Brainstorming conversations between residents, business owners and the city are yielding new initiatives to situations arising from a post Covid-19 environment.
The need for restaurants to have more outdoor seating translates into annexing roadways to become sidewalks. This happened in the downtown and as of last weekend, Railroad Avenue is now one-way only traffic heading south, allowing more outdoor seating in front of restaurants.
And for four hours on Sunday there was no car traffic in Depew Park with plenty of people walking and bicycling on the roads along with members of Peekskill’s newest non-profit, Rotaract, picking up trash.
Peekskill’s Bicycle Sundays encourages pedestrians to enjoy the park from 8 am until noon without vehicles using the roads. Drivers are able to enter the park from Union Avenue and leave their car in the lot across from the swimming pool.

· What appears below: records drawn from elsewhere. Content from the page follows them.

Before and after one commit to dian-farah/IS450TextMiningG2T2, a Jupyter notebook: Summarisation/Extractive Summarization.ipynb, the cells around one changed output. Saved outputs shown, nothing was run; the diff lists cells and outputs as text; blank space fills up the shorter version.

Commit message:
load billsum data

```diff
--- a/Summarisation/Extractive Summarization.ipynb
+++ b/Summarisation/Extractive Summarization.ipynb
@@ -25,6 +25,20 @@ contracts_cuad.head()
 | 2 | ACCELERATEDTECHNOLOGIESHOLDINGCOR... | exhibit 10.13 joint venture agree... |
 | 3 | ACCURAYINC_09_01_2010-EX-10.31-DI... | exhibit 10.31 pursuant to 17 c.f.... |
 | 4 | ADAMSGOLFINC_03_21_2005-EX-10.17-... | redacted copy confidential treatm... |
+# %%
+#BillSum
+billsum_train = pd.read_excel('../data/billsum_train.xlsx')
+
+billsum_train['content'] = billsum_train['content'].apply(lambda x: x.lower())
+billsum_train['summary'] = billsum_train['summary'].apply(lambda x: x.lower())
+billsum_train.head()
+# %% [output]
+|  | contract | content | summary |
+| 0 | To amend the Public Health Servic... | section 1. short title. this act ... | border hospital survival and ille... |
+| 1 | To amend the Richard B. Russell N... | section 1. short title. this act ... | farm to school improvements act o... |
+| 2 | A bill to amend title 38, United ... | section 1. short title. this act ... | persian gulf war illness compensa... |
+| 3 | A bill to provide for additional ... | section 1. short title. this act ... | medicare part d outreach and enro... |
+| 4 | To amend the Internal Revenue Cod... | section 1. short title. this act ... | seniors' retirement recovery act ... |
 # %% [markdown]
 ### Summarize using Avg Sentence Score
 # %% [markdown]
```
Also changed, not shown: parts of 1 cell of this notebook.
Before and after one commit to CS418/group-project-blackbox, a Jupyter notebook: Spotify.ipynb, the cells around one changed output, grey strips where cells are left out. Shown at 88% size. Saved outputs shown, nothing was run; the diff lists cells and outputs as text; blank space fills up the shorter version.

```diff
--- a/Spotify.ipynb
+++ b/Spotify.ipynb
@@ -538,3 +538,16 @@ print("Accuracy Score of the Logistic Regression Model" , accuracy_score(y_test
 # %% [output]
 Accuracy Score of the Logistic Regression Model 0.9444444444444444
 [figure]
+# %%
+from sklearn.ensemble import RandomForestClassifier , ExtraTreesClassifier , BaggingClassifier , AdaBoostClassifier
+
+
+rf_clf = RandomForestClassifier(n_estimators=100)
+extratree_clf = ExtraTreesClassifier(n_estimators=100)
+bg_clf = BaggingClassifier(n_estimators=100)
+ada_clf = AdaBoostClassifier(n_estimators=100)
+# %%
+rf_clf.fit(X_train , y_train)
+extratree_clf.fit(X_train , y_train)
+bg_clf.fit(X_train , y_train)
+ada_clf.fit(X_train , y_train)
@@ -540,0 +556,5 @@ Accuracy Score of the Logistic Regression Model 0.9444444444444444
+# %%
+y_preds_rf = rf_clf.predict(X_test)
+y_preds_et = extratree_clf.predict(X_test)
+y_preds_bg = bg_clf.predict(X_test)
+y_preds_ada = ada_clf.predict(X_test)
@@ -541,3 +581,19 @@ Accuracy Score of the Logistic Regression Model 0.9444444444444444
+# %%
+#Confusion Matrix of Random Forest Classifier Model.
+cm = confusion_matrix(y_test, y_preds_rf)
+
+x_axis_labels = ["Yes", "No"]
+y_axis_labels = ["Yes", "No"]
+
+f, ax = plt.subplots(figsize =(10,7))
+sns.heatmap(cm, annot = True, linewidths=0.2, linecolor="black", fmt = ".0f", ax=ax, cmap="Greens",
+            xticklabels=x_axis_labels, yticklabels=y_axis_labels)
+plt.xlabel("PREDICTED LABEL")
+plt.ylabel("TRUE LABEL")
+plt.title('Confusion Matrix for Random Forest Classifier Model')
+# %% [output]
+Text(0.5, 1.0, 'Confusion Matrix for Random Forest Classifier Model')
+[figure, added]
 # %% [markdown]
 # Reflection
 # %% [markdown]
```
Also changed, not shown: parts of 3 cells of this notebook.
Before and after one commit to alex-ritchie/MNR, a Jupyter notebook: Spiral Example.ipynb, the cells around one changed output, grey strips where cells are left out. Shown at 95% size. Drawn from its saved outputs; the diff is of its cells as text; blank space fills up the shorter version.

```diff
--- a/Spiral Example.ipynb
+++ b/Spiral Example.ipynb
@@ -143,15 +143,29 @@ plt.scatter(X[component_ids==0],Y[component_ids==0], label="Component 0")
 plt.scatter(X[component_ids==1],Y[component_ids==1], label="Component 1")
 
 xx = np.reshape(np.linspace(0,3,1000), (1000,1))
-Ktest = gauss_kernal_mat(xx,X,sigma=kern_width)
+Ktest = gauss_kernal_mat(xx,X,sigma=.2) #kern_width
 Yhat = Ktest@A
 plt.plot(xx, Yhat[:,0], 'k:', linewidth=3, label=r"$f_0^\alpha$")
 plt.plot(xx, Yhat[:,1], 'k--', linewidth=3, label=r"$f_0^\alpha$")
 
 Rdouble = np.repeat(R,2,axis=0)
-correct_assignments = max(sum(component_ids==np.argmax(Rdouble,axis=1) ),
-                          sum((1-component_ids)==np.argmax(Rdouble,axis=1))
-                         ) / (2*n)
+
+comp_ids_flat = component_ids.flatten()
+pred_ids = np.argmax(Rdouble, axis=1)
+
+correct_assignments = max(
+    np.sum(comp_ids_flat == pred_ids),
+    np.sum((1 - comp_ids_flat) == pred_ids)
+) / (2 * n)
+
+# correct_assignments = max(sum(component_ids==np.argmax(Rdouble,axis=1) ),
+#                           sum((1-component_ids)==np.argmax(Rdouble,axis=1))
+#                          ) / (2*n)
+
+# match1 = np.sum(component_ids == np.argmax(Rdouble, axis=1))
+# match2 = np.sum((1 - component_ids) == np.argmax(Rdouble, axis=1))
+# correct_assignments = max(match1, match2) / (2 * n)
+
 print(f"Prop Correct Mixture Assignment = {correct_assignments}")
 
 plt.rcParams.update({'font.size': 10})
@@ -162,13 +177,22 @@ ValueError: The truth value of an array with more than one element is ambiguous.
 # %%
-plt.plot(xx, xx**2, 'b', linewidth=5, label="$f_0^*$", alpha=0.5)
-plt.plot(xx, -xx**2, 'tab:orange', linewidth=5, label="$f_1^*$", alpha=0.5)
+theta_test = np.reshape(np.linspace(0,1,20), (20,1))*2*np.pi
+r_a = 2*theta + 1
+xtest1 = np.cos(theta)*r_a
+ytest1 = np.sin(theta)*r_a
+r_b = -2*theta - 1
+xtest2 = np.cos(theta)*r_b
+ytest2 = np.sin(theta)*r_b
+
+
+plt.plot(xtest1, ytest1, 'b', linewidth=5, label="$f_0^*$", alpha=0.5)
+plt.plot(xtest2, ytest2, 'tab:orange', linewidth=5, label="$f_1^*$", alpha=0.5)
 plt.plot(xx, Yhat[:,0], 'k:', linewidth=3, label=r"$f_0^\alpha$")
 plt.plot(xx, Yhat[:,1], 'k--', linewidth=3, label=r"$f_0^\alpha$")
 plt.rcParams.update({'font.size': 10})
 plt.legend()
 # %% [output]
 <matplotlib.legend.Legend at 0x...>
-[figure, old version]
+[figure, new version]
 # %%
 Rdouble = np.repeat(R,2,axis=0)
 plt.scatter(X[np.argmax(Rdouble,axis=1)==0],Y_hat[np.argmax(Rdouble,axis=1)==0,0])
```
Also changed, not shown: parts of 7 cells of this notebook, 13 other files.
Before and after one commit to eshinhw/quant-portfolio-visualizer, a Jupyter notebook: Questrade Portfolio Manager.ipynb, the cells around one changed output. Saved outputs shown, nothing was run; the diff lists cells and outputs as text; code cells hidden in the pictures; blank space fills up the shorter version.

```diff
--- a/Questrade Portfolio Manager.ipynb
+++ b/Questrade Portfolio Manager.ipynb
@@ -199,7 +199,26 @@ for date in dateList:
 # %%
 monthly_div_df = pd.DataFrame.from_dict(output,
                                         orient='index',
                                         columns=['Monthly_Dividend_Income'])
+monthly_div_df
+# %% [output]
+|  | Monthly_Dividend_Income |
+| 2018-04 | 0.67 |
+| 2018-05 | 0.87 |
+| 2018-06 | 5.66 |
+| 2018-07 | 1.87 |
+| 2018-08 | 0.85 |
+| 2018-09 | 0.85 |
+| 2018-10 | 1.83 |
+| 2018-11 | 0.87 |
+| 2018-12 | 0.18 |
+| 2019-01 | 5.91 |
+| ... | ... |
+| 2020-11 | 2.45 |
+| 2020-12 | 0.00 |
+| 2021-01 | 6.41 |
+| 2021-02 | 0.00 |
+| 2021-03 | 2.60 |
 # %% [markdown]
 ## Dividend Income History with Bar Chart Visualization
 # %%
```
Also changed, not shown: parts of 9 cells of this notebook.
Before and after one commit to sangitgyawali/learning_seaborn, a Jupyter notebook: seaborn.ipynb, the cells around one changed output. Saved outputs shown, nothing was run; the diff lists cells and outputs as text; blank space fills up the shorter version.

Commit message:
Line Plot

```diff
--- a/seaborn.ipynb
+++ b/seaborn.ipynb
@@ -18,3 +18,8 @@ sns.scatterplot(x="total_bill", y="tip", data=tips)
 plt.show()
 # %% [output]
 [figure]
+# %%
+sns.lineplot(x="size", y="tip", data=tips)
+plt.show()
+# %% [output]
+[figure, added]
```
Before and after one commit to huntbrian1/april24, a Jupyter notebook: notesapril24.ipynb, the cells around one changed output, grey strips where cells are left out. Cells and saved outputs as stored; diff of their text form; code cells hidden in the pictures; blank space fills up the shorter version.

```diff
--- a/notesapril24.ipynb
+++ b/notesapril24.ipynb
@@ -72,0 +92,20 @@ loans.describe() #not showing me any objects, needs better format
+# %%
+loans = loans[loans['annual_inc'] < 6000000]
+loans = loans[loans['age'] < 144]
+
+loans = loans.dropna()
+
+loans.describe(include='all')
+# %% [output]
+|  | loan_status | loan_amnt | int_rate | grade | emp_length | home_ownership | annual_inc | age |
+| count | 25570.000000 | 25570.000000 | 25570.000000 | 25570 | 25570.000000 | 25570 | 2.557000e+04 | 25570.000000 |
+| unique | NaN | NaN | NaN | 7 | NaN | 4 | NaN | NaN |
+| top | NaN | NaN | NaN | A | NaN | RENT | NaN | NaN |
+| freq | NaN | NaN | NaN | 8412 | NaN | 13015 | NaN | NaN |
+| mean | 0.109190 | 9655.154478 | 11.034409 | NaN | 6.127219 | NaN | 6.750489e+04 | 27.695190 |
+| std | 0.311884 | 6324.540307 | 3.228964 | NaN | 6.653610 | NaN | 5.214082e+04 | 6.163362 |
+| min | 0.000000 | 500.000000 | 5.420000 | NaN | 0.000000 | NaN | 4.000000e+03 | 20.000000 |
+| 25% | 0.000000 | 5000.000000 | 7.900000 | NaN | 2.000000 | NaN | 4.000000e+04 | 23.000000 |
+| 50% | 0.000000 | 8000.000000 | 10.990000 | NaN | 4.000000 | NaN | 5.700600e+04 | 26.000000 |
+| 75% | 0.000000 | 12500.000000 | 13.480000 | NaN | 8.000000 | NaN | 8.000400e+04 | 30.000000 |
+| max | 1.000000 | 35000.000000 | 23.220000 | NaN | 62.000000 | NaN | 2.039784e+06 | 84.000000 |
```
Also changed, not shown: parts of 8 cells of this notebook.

Bicycle Sundays is the result of the community coming together around a new initiative, said City Manager Andy Stewart who credited resident Rafael Morales and the city’s parks and recreation department along with the youth bureau for bringing the idea to fruition.
Stewart said he was approached by the business owners on Railroad Avenue to create a one- way street as a solution to the lack of sidewalk space. The businesses have installed the barriers and signage with the approval and oversight of the city said Stewart. In regular meetings with the Chamber of Commerce and the Peekskill Business Improvement District, Stewart said the city is looking at a range of ways to help businesses. The ‘parklet’ on South Street is another example of adding extra outdoor seating.
The closing of Depew park came about when Morales, the founder of Peekskill Bikes Facebook page, wanted a place for bike users of all types, from unicycles, bicycles or tricycles, to enjoy riding the roads, car free. Through a friend he connected with Stewart and the two brainstormed ideas. Morales, 32, has lived in Peekskill since he was 7 years old. He started learning about mountain biking in February and formed a bike club with about 15 to 20 members, called Do Not Disturb. He came up with the name, not as a way to exclude people, but to signify the zone that someone is in when they are exercising and working out. Club members usually ride the trails in Blue Mountain and end up at Depew. Recognizing that mountain biking isn’t for everyone and it’s difficult for kids to ride with adults on trails, he wanted people to have the experience of enjoying themselves in the park.
“All I care about is having people get outside and be healthy and having something fun to do,” said Morales. He created the Facebook page as a way for people to get information and share their love of biking.
The four members of Rotaract, an offshoot of the Peekskill Rotary Club who were on foot on Sunday in the park said they are interested in ‘adopting’ the park as a way of contributing to their community by doing a clean-up once a month. Their group received its charter earlier this year. Before the pandemic shutdown they were meeting on Sundays at the Iron Vine. They now meet on Zoom. Three weeks ago, they did their first park clean-up with about 15 volunteers. On Bicycle Sunday they were going through the trails and around the track picking up trash.
Rotaract is for young adults desiring to enhance knowledge and skills that will assist them in personal development and addressing the physical and social needs of their communities, and to promote better relations between all people worldwide through a framework of friendship and service.
Sol Bautista learned about Rotary as an exchange student from Peekskill who lived in France and when she returned became a mentor. Rotaract member Ken Smith learned about the group from his uncle Luis Segarra who is a member of the Peekskill Rotary Club.
The bicycle industry is experiencing unprecedented growth. According to an industry market report, April sales for the industry grew 75 percent to $1 billion. Typically, April sales are around $550 million. That is confirmed locally by Tom Walsh, owner of Petal Peekskill. He said he couldn’t keep up with the demand for bikes. “I saw a jump in business in March and extended hours to ring the register while I could,” said Walsh, who has been running his business in Peekskill for the past four years. With people getting outside and having to practice social distancing, bikes are a perfect form of exercise especially because gyms are closed.
Supplies couldn’t keep up with the demand. He sold out of his lower price point bikes pretty quickly. Lots of manufacturing plants overseas were shut down because of the coronavirus and that contributed to the shortage along with the increase in buyers. “The influx of new riders crushed existing inventories,” he said, noting that most of the distributors and warehouses are in the US.
“I’ve sold out of items that never sell out,” he said. “Items like child carriers, or comfort seats, items for family riders, are gone.” Walsh, who also owns Yorktown Cycle, said it was horrible having people lined up in front of his store and having to tell them they he didn’t have inventory.
Anyone wanting to order a bike now will have to wait 6 to 8 weeks said Walsh who moved his business from the Riverfront to Washington Street a year ago. But his rental business is starting to pick up.
Herb Edelman of Herb’s Auto and Bicycle Store on N. Division Street also has seen an increase in business. He currently has one Hummer 24” bicycle for sale with very unique features.